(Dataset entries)
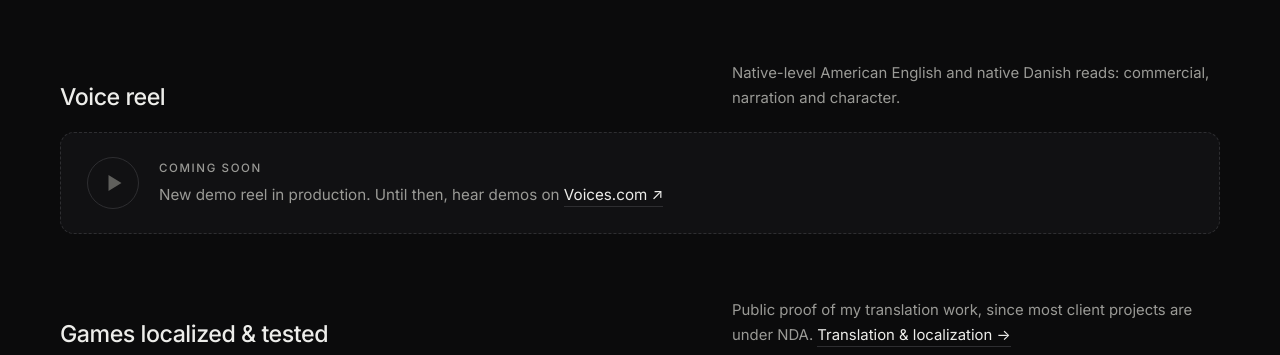
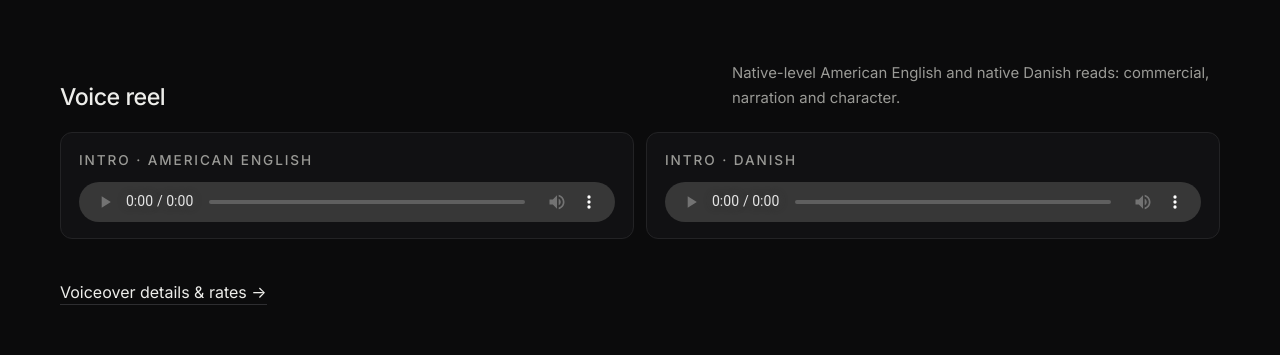
Before and after one commit to StoissMedia/stoiss-portfolio, a plain HTML site: page index.html in a window 1280 px wide. Shown: the part 2260-2615 px from the top of the page. Drawn offline with Linux system fonts and the light colour scheme.

Commit message:
Add files via upload

```diff
--- a/index.html
+++ b/index.html
@@ -23,7 +23,7 @@
   <link rel="preconnect" href="https://i.ytimg.com">
   <link href="https://fonts.googleapis.com/css2?family=Inter:wght@400;500;600&family=Instrument+Serif:ital@0;1&display=swap" rel="stylesheet">
   <link rel="preload" as="image" href="assets/headshot.webp">
-  <link rel="stylesheet" href="styles.css?v=23">
+  <link rel="stylesheet" href="styles.css?v=24">
   <script type="application/ld+json">
   {
     "@context": "https://schema.org",
@@ -175,11 +175,12 @@
       <h3>Voice reel</h3>
       <p>Native-level American English and native Danish reads: commercial, narration and character.</p>
     </div>
-    <!-- VOICE REEL: replace this block with <audio controls preload="none" src="assets/audio/voice-reel.mp3"></audio> when ready. -->
-    <div class="reel-slot">
-      <span class="reel-play" aria-hidden="true"></span>
-      <div><p class="label">Coming soon</p><p>New demo reel in production. Until then, hear demos on <a class="link" href="https://www.voices.com/profile/mortenwiberg" target="_blank" rel="noopener">Voices.com ↗</a></p></div>
+    <!-- VOICE DEMOS: MP3s live in assets/audio/. -->
+    <div class="demos demos-2">
+        <figure class="demo"><figcaption class="label">Intro · American English</figcaption><audio controls preload="metadata" src="assets/audio/intro-en.mp3"></audio></figure>
+        <figure class="demo"><figcaption class="label">Intro · Danish</figcaption><audio controls preload="metadata" src="assets/audio/intro-da.mp3"></audio></figure>
     </div>
+    <p class="see-all"><a class="link" href="voiceover.html">Voiceover details &amp; rates →</a></p>
 
     <div class="sub-head">
       <h3>Games localized &amp; tested</h3>
--- a/styles.css
+++ b/styles.css
@@ -365,6 +365,13 @@ iframe{display:block;width:100%;aspect-ratio:16/9;border:0;border-radius:10px;ba
 
 .price.t-soft-price{font-family:var(--serif);font-weight:400;font-size:2.1rem;letter-spacing:-.01em}
 
+.demos{display:grid;gap:12px;margin-top:28px}
+.demos-2{grid-template-columns:1fr 1fr;margin-top:0}
+.demo{margin:0;padding:16px 18px;border:1px solid var(--line);border-radius:12px;background:var(--bg-2)}
+.demo .label{margin-bottom:10px}
+.demo audio{display:block;width:100%;height:40px;color-scheme:dark}
+@media (max-width:720px){.demos-2{grid-template-columns:1fr}}
+
 /* Footer */
 .footer{border-top:1px solid var(--line);padding:28px 0}
 .footer-in{display:flex;align-items:center;gap:28px;flex-wrap:wrap}
```
Also changed, not shown: 404.html (+1 -1 lines), localization.html (+1 -1 lines), video-editing.html (+1 -1 lines), voiceover.html (+5 -6 lines), 3 other files.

- **Exercise requirements**: Every line above that contains the word "margin" should be reported.

- **Output of the exercise**:
+.demos{display:grid;gap:12px;margin-top:28px}
+.demos-2{grid-template-columns:1fr 1fr;margin-top:0}
+.demo{margin:0;padding:16px 18px;border:1px solid var(--line);border-radius:12px;background:var(--bg-2)}
+.demo .label{margin-bottom:10px}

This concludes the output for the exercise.